= Beginning of Section =

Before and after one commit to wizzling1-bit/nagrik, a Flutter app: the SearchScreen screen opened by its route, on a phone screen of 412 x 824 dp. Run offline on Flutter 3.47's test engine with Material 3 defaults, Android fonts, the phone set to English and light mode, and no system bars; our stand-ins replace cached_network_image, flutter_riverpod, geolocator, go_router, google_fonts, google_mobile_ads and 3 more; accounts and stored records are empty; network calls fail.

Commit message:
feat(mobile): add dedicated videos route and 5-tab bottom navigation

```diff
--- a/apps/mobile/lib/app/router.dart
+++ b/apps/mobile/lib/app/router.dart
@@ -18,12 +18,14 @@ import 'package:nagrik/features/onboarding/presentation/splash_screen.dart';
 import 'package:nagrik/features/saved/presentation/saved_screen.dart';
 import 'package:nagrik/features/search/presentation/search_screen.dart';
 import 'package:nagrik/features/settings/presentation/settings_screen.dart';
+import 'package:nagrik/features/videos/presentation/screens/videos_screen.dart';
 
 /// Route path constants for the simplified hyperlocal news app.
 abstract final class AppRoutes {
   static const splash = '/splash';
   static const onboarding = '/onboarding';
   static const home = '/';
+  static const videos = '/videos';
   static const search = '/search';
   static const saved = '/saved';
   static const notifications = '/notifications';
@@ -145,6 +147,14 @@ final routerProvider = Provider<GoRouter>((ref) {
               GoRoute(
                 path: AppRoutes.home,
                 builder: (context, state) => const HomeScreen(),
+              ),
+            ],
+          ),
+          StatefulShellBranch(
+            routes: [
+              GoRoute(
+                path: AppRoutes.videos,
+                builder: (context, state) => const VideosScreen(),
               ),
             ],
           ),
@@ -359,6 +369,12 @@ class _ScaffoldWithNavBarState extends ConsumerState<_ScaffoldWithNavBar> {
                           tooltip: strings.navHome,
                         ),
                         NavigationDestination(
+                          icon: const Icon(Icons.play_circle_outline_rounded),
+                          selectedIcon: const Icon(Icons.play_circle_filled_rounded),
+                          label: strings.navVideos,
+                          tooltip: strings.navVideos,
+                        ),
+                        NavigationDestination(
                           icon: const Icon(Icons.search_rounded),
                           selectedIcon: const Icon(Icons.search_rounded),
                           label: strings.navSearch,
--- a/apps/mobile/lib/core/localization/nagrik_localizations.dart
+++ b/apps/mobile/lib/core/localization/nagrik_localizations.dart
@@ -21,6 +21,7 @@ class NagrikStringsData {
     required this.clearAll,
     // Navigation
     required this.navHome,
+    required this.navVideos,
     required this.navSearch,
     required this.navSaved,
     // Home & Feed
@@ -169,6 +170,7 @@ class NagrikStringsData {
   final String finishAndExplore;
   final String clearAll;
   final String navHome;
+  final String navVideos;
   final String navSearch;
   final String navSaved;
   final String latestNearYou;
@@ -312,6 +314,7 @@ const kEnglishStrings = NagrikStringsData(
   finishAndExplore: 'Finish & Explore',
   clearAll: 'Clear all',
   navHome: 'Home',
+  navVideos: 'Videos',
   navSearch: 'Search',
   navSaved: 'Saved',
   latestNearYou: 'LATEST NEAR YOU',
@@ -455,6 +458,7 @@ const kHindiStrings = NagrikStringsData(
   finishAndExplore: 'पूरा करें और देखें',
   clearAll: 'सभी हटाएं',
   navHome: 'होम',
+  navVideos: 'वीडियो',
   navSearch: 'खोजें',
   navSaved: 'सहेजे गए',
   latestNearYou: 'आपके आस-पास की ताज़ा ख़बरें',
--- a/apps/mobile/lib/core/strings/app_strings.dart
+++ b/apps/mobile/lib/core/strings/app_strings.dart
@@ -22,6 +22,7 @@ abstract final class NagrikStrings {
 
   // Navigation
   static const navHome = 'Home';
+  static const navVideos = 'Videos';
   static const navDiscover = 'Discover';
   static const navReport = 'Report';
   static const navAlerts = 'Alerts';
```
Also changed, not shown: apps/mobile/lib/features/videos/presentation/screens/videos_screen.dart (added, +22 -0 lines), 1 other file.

= End of Section =

WHAT TO PRODUCE. From the listing above, return every line that contains the word "apps".

RESPONSE.
--- a/apps/mobile/lib/app/router.dart
+++ b/apps/mobile/lib/app/router.dart
--- a/apps/mobile/lib/core/localization/nagrik_localizations.dart
+++ b/apps/mobile/lib/core/localization/nagrik_localizations.dart
--- a/apps/mobile/lib/core/strings/app_strings.dart
+++ b/apps/mobile/lib/core/strings/app_strings.dart
Also changed, not shown: apps/mobile/lib/features/videos/presentation/screens/videos_screen.dart (added, +22 -0 lines), 1 other file.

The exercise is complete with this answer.